Evernote is a free note-taking application that can be used via the Web or using a client for computer or mobile devices. You can use it to type notes, capture audio notes, and upload documents to your account; the company allows other software developers to work with it and as a result has many other software packages that will sync notes and documents with Evernote.
Evernote offers premium and business accounts which offer additional features, including the ability to save larger files and create presentations within Evernote.
Need some suggestions on how to organize your Evernote to improve your productivity? This article by Michael Hyatt shows you how to tag things more efficiently.
As part of the Office suite of tools, OneNote has a native Windows client, but also allows you to work online via a Live.com/Outlook.com account. If you have an iPad, iPhone, iPod touch, or Android device, there's also a free app that syncs with Microsoft's servers, allowing you access to your OneNote notebooks.
The Cornell note-taking method has been around for quite some time, first published in Walter Pauk's book How to Study in College, yet many people still swear by it. Gina Trapani wrote a nice introduction to it on Lifehacker.com. You can design and print your own custom note-taking paper if you want, or go with the original version.

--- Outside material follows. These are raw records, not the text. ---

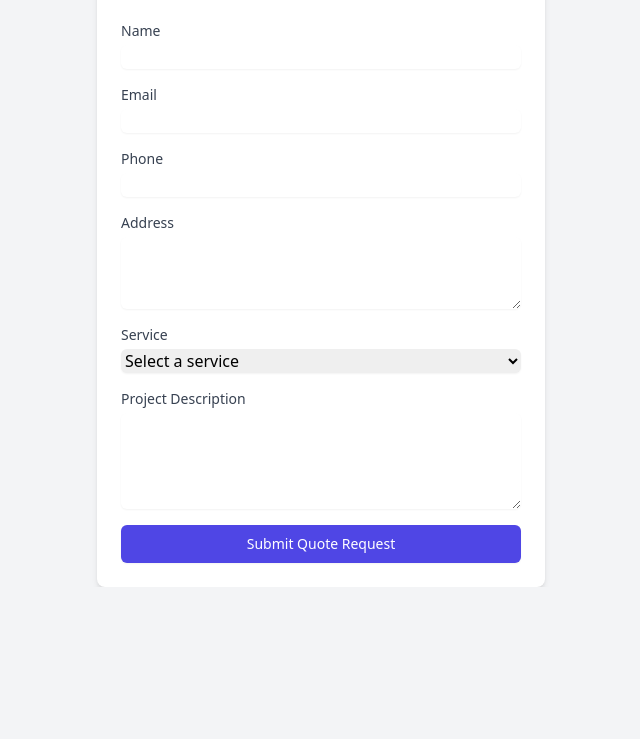
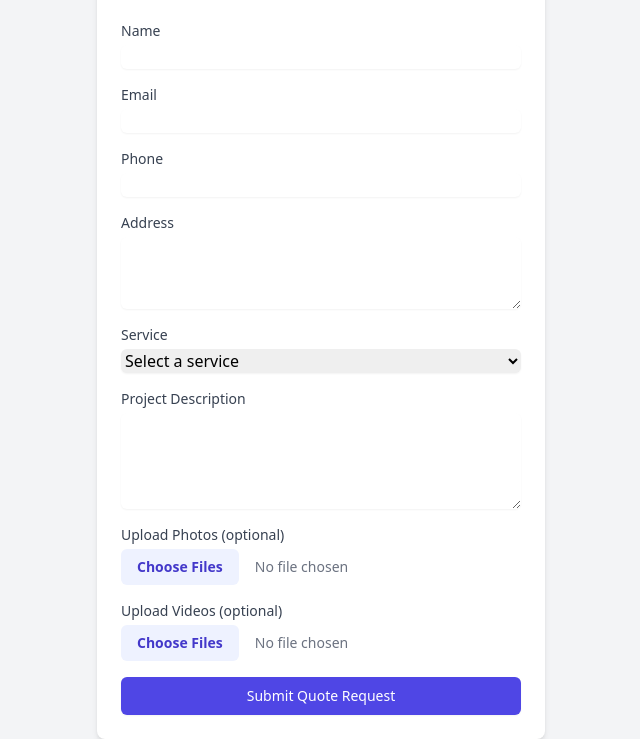
Before and after one commit to moderncraftgroup/moderncraftgroup.github.io, a plain HTML site: page index.html in a window 1280 px wide. Shown: the part 231-970 px from the top of the page, without its empty margins (319-959 px from the left). Before the commit the page ends 818 px from the top, so only its background shows below. Drawn offline with nearby package versions, Linux system fonts and the light colour scheme.

Commit message:
Update index.html

```diff
--- a/index.html
+++ b/index.html
@@ -17,7 +17,7 @@
             <p class="text-sm text-gray-600">CRAFTING MODERN EXCELLENCE.</p>
             <h2 class="text-xl font-semibold text-gray-700 mt-4">Quote Request Form</h2>
         </div>
-        <form id="quoteForm" class="space-y-4">
+        <form id="quoteForm" class="space-y-4" enctype="multipart/form-data">
             <div>
                 <label for="name" class="block text-sm font-medium text-gray-700">Name</label>
                 <input type="text" id="name" name="name" required class="mt-1 block w-full rounded-md border-gray-300 shadow-sm focus:border-indigo-300 focus:ring focus:ring-indigo-200 focus:ring-opacity-50">
@@ -52,6 +52,14 @@
                 <textarea id="description" name="description" rows="4" class="mt-1 block w-full rounded-md border-gray-300 shadow-sm focus:border-indigo-300 focus:ring focus:ring-indigo-200 focus:ring-opacity-50"></textarea>
             </div>
             <div>
+                <label for="photos" class="block text-sm font-medium text-gray-700">Upload Photos (optional)</label>
+                <input type="file" id="photos" name="photos" accept="image/*" multiple class="mt-1 block w-full text-sm text-gray-500 file:mr-4 file:py-2 file:px-4 file:rounded-md file:border-0 file:text-sm file:font-semibold file:bg-indigo-50 file:text-indigo-700 hover:file:bg-indigo-100">
+            </div>
+            <div>
+                <label for="videos" class="block text-sm font-medium text-gray-700">Upload Videos (optional)</label>
+                <input type="file" id="videos" name="videos" accept="video/*" multiple class="mt-1 block w-full text-sm text-gray-500 file:mr-4 file:py-2 file:px-4 file:rounded-md file:border-0 file:text-sm file:font-semibold file:bg-indigo-50 file:text-indigo-700 hover:file:bg-indigo-100">
+            </div>
+            <div>
                 <button type="submit" class="w-full flex justify-center py-2 px-4 border border-transparent rounded-md shadow-sm text-sm font-medium text-white bg-indigo-600 hover:bg-indigo-700 focus:outline-none focus:ring-2 focus:ring-offset-2 focus:ring-indigo-500">
                     Submit Quote Request
                 </button>
```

One of the first bookmarking services to allow people to share links with one another, Delicious lets you save your bookmarks and subscribe to other users' streams when you find people with similar interests.
Save links for later reading with Instapaper, one of the most popular and well-known link-saver apps. Add the bookmarklet to your browser for quick storage, and access your articles while you're on the go.
Formerly Read It Later, Pocket is an app for iOS (Apple devices) or Android that lets you save articles to be read later. You can save material directly from your computer's Web browser, by e-mail, or via one of many mobile applications. The service and app are free.